at 663 (quoting Fed.R.Civ.P. 8(a)(2)). “But where the
well-pleaded facts do not permit the court to infer more than
the mere possibility of misconduct, the complaint has
alleged-but it has not ‘show[n]'-‘that the
pleader is entitled to relief.'” Id. at
679 (quoting Fed.R.Civ.P. 8(a)(2)).
“matters outside the pleadings are presented to and not
excluded by the court” when ruling upon a motion under
Rule 12(b)(6), the Federal Rules require that “the
motion must be treated as one for summary judgment under Rule
56.” Fed.R.Civ.P. 12(d). This Rule does not require the
Court to convert a motion to dismiss into a motion for
summary judgment every time the Court reviews documents that
are not attached to the complaint. Greenberg v. Life Ins.
Co. of Va., 177 F.3d 507, 514 (6th Cir. 1999).
“[W]hen a document is referred to in the complaint and
is central to the plaintiff's claim . . . [, ] the
defendant may submit an authentic copy [of the document] to
the court to be considered on a motion to dismiss, and the
court's consideration of the document does not require

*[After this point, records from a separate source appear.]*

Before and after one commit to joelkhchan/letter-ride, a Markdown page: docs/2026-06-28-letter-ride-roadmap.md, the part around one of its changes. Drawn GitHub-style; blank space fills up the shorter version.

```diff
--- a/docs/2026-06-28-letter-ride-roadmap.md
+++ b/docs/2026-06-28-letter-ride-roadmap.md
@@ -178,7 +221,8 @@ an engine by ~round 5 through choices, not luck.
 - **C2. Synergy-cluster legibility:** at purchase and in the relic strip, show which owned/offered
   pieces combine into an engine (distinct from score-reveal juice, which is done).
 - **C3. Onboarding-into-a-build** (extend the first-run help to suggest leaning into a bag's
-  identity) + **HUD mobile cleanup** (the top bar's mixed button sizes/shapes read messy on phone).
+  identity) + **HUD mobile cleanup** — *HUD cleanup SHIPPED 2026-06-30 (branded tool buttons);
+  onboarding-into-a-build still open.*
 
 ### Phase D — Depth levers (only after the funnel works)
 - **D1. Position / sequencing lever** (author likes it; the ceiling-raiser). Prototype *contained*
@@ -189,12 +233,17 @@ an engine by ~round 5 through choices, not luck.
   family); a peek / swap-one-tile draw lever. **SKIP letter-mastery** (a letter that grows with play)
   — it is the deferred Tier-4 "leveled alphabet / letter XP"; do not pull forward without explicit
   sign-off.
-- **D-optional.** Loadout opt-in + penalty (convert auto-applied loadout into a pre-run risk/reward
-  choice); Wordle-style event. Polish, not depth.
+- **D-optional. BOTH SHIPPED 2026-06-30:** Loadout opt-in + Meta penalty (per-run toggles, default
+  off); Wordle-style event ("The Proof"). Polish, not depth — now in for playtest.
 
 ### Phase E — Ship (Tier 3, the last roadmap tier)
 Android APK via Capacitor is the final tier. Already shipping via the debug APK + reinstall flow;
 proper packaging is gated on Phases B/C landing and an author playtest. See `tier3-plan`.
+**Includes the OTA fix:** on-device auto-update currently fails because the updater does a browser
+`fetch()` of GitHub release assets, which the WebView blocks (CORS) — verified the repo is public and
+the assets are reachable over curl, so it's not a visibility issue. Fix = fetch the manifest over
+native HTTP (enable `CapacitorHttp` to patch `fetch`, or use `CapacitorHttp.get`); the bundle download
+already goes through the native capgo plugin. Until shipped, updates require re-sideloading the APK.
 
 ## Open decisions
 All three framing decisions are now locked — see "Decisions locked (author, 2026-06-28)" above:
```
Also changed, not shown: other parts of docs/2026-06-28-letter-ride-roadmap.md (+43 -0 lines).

conversion of the motion to one for summary judgment.”
Id. (quotation omitted).
Motion to Dismiss for Failure to State a Claim
challenged Sims' Complaint and moved for dismissal under
Fed.R.Civ.P. 12(b)(6) for failure to state a claim. [DN 8].
According to Atrium, Sims' Complaint fails for the three
independent reasons stated above. [DN 8-1 at 2]. In response,
Sims states that his claims are sufficiently pled, and, in
the alternative, asks the Court for leave to file an amended
complaint. [DN 13]. Sims filed a Motion for Leave to File an
Amended Complaint, which if granted, would make Atriums'
argument of lack of factual allegations moot. [DN 16]. As
Sims filed a Motion for Leave to File an Amended Complaint to
cure any deficiencies in the original Complaint, the Court
must first address whether it will grant Sims' Motion for
Leave to File an Amended Complaint. [DN 16].
Motion to Amend
motion for leave to file an amended complaint is governed by
Fed.R.Civ.P. 15(a)(2) which states that “a party may
amend its pleading only with the opposing party's written
consent or the court's leave.” A district court
should freely grant a plaintiff leave to amend a pleading
“when justice so requires.” Fed.R.Civ.P.
15(a)(2). However, a district court may deny a motion to
amend where there is “undue delay, bad faith or
dilatory motive on the part of the movant, repeated failure
to cure deficiencies by amendments previously allowed, undue
prejudice to the opposing party by virtue of allowance of the
amendment, futility of amendment, etc.” Foman v.
Davis, 371 U.S. 178, 182 (1962).
Waiver of Arguments
Atrium's Response to Sims' Motion to Amend, Atrium
argues that the motion should be denied “because
amendment is futile where Plaintiff has waived opposition to
Atrium's dismissal arguments by failing to address them
in his response to Atrium's motion to dismiss.” [DN
18 at 2]. As per the Court's July 16, 2018 Order, if the
Court grants Sims' Motion to Amend, Atrium's Motion
to Dismiss will be moot. [DN 15]. As such, Sims' response
in his Opposition to the Motion to Dismiss is of no
consequence to his Motion to Amend. [DN 13].